• _Activity_: Please restate each line of the material word for word and omit any pictures.

• _Source material_:
◆ ◆ ◆ ◆

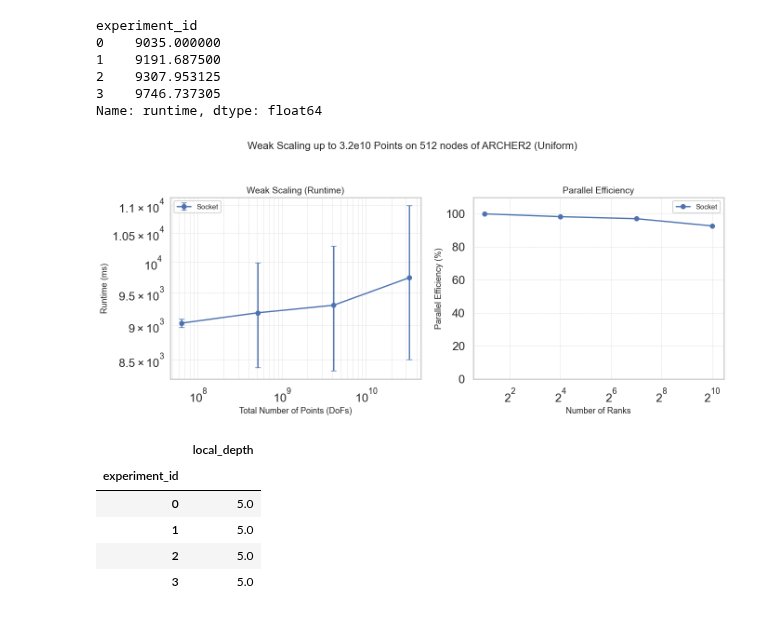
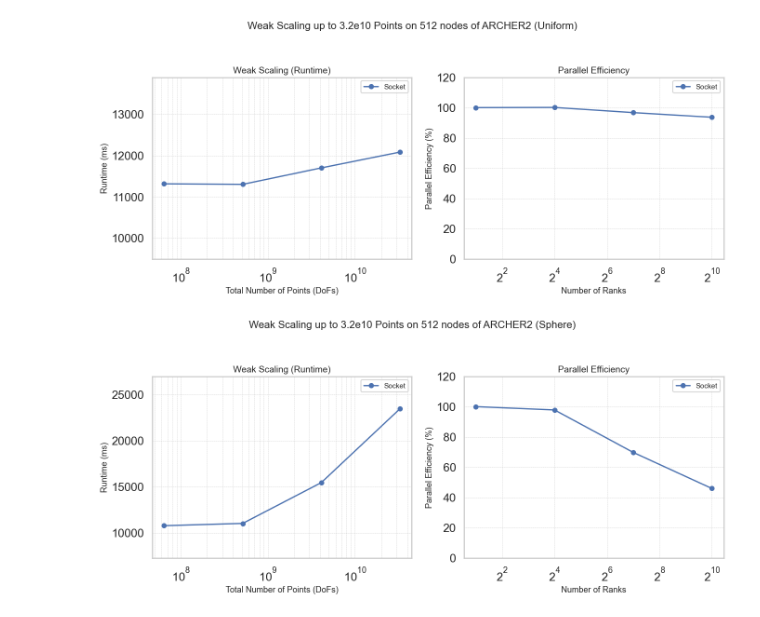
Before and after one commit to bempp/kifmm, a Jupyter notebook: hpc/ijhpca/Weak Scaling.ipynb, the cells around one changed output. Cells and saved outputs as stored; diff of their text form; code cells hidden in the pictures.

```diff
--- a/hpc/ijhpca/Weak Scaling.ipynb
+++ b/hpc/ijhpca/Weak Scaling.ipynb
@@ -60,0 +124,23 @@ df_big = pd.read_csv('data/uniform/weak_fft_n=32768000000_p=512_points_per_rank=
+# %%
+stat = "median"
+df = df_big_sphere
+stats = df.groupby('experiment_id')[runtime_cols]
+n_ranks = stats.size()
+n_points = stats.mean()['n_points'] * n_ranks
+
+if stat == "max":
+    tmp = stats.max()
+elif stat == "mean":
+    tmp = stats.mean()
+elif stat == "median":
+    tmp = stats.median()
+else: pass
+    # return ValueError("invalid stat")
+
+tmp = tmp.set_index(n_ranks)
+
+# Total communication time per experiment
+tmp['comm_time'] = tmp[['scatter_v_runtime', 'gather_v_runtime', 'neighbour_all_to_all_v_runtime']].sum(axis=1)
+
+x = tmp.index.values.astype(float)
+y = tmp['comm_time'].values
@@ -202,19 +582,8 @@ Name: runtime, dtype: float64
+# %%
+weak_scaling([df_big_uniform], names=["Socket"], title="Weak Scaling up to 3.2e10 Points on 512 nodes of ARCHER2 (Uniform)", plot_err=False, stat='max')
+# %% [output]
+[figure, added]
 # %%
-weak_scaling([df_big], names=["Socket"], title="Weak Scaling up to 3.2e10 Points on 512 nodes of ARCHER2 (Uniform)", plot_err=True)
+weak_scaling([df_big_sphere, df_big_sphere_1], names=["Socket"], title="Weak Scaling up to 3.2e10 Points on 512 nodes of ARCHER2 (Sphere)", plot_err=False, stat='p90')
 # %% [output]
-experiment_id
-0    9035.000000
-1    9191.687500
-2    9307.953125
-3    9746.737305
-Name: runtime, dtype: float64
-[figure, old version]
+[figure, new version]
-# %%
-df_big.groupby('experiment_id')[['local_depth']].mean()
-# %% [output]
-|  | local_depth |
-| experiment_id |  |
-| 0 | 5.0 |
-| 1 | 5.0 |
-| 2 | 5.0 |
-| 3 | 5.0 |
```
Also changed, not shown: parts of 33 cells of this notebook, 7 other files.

◆ ◆ ◆ ◆

• _Result_:
Before and after one commit to bempp/kifmm, a Jupyter notebook: hpc/ijhpca/Weak Scaling.ipynb, the cells around one changed output. Cells and saved outputs as stored; diff of their text form; code cells hidden in the pictures.

```diff
--- a/hpc/ijhpca/Weak Scaling.ipynb
+++ b/hpc/ijhpca/Weak Scaling.ipynb
@@ -60,0 +124,23 @@ df_big = pd.read_csv('data/uniform/weak_fft_n=32768000000_p=512_points_per_rank=
+# %%
+stat = "median"
+df = df_big_sphere
+stats = df.groupby('experiment_id')[runtime_cols]
+n_ranks = stats.size()
+n_points = stats.mean()['n_points'] * n_ranks
+
+if stat == "max":
+    tmp = stats.max()
+elif stat == "mean":
+    tmp = stats.mean()
+elif stat == "median":
+    tmp = stats.median()
+else: pass
+    # return ValueError("invalid stat")
+
+tmp = tmp.set_index(n_ranks)
+
+# Total communication time per experiment
+tmp['comm_time'] = tmp[['scatter_v_runtime', 'gather_v_runtime', 'neighbour_all_to_all_v_runtime']].sum(axis=1)
+
+x = tmp.index.values.astype(float)
+y = tmp['comm_time'].values
@@ -202,19 +582,8 @@ Name: runtime, dtype: float64
+# %%
+weak_scaling([df_big_uniform], names=["Socket"], title="Weak Scaling up to 3.2e10 Points on 512 nodes of ARCHER2 (Uniform)", plot_err=False, stat='max')
+# %% [output]
+[figure, added]
 # %%
-weak_scaling([df_big], names=["Socket"], title="Weak Scaling up to 3.2e10 Points on 512 nodes of ARCHER2 (Uniform)", plot_err=True)
+weak_scaling([df_big_sphere, df_big_sphere_1], names=["Socket"], title="Weak Scaling up to 3.2e10 Points on 512 nodes of ARCHER2 (Sphere)", plot_err=False, stat='p90')
 # %% [output]
-experiment_id
-0    9035.000000
-1    9191.687500
-2    9307.953125
-3    9746.737305
-Name: runtime, dtype: float64
-[figure, old version]
+[figure, new version]
-# %%
-df_big.groupby('experiment_id')[['local_depth']].mean()
-# %% [output]
-|  | local_depth |
-| experiment_id |  |
-| 0 | 5.0 |
-| 1 | 5.0 |
-| 2 | 5.0 |
-| 3 | 5.0 |
```
Also changed, not shown: parts of 33 cells of this notebook, 7 other files.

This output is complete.